‘Noah is one of the most complete 200m sprinters I’ve ever seen. Lyles from a technical standpoint, from an execution standpoint, there isn’t anything that you can say, “Oh, he needs to be better here”. He’s solid.
‘And what that tells me is that he probably just doesn’t have the amount of speed or speed endurance that it’s going to take. I don’t think he’s going to be able to catch the 19.19 but we’ll see.’
And Johnson versus Bolt? Who would have won that battle of eras, between the two athletes who carried their sport?
Johnson has a little think. ‘My answer is always going to be me and his will always be him.’
After close to an hour Johnson is wrapping up. He will be heading out for a hike shortly, which is part of his current fitness regime.
He still does four to five days in the gym each week, albeit not much more than an hour a go. ‘A proper hour, though,’ he says. ‘I’m not sitting on the bench on the phone for five minutes.’
The great American suffered a stroke in 2018 but is back working out hard once again now
He is still making sense of the stroke he suffered in 2018, which left him needing 10 minutes to walk 200m during his recovery. He is back up to full strength now, but the sense of vulnerability has not gone.
‘From a recovery standpoint it is a blip in the rear-view mirror,’ he says. ‘In terms of the impact it’s made on my life it’s something that I think about often, because once you’ve had one you’re at risk of another.
‘It’s pretty surprising that I had a stroke and I never was able to figure out exactly why. But one of the reasons I was able to recover so quickly was because I was in such good shape. So I take that very seriously, even more now than I did before.’
Mid-topic he starts to laugh. ‘I’ve got a couple of role models who are 80-plus years old who look like they’re 60,’ he says. ‘I’m trying to make sure when I get there I look and feel like they do.’
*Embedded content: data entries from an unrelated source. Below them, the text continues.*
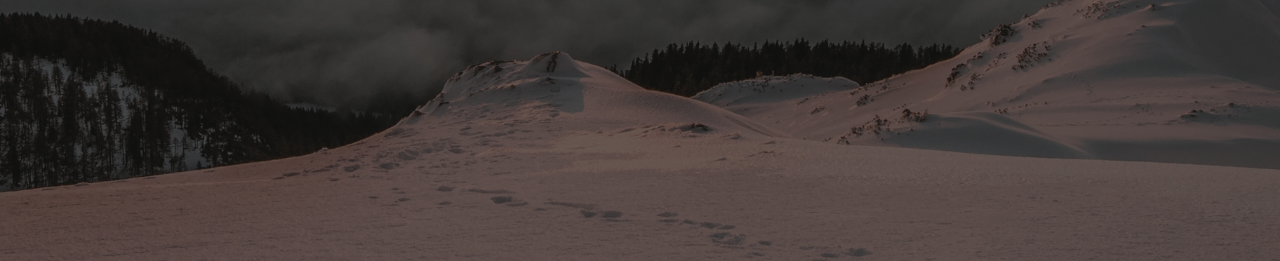
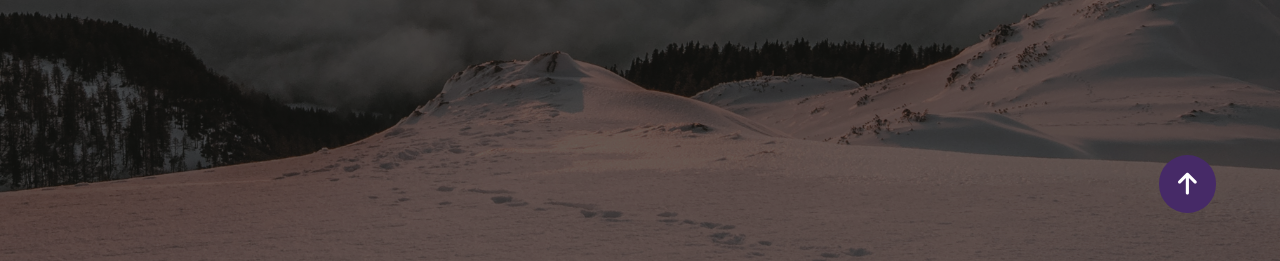
Before and after one commit to SabaG63/gitTest, a plain HTML site: page index.html in a window 1280 px wide. Shown: the part 539-800 px from the top of the page. Drawn offline with nearby package versions, Linux system fonts and the light colour scheme.

Commit message:
Add scrollup btn

```diff
--- a/css/style.css
+++ b/css/style.css
@@ -87,3 +87,14 @@ button {
     text-transform: uppercase;
     color: #fff;
 }
+/* v3.0.0 */
+.fixed {
+    position: absolute;
+    bottom: 3rem;
+    right: 4rem;
+    background-color: #462a67;
+    padding: 1rem 1.2rem;
+    border-radius: 50px;
+    font-size: 25px;
+    cursor: pointer;
+}
--- a/index.html
+++ b/index.html
@@ -7,8 +7,10 @@
     <title>Git - Offical</title>
     <link rel="stylesheet" href="css/reset.css">
     <link rel="stylesheet" href="css/style.css">
+    <link rel="stylesheet" href="https://cdnjs.cloudflare.com/ajax/libs/font-awesome/6.4.0/css/all.min.css" integrity="sha512-iecdLmaskl7CVkqkXNQ/ZH/XLlvWZOJyj7Yy7tcenmpD1ypASozpmT/E0iPtmFIB46ZmdtAc9eNBvH0H/ZpiBw==" crossorigin="anonymous" referrerpolicy="no-referrer" />
 </head>
 <body>
+
 
     <main id="main">
         <header class="header">
@@ -46,6 +48,12 @@
 
     <!-- v2.0.0 -->
 
+    <div class="fixed">
+        <i class="fa-solid fa-arrow-up" style="color: #ffffff;"></i>
+    </div>
+
+    <!-- v3.0.0 -->
+
     <script src="js/script.js"></script>
 </body>
 </html>
```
He will probably be OK.
Michael Johnson is an ambassador for the Laureus Sport for Good programme.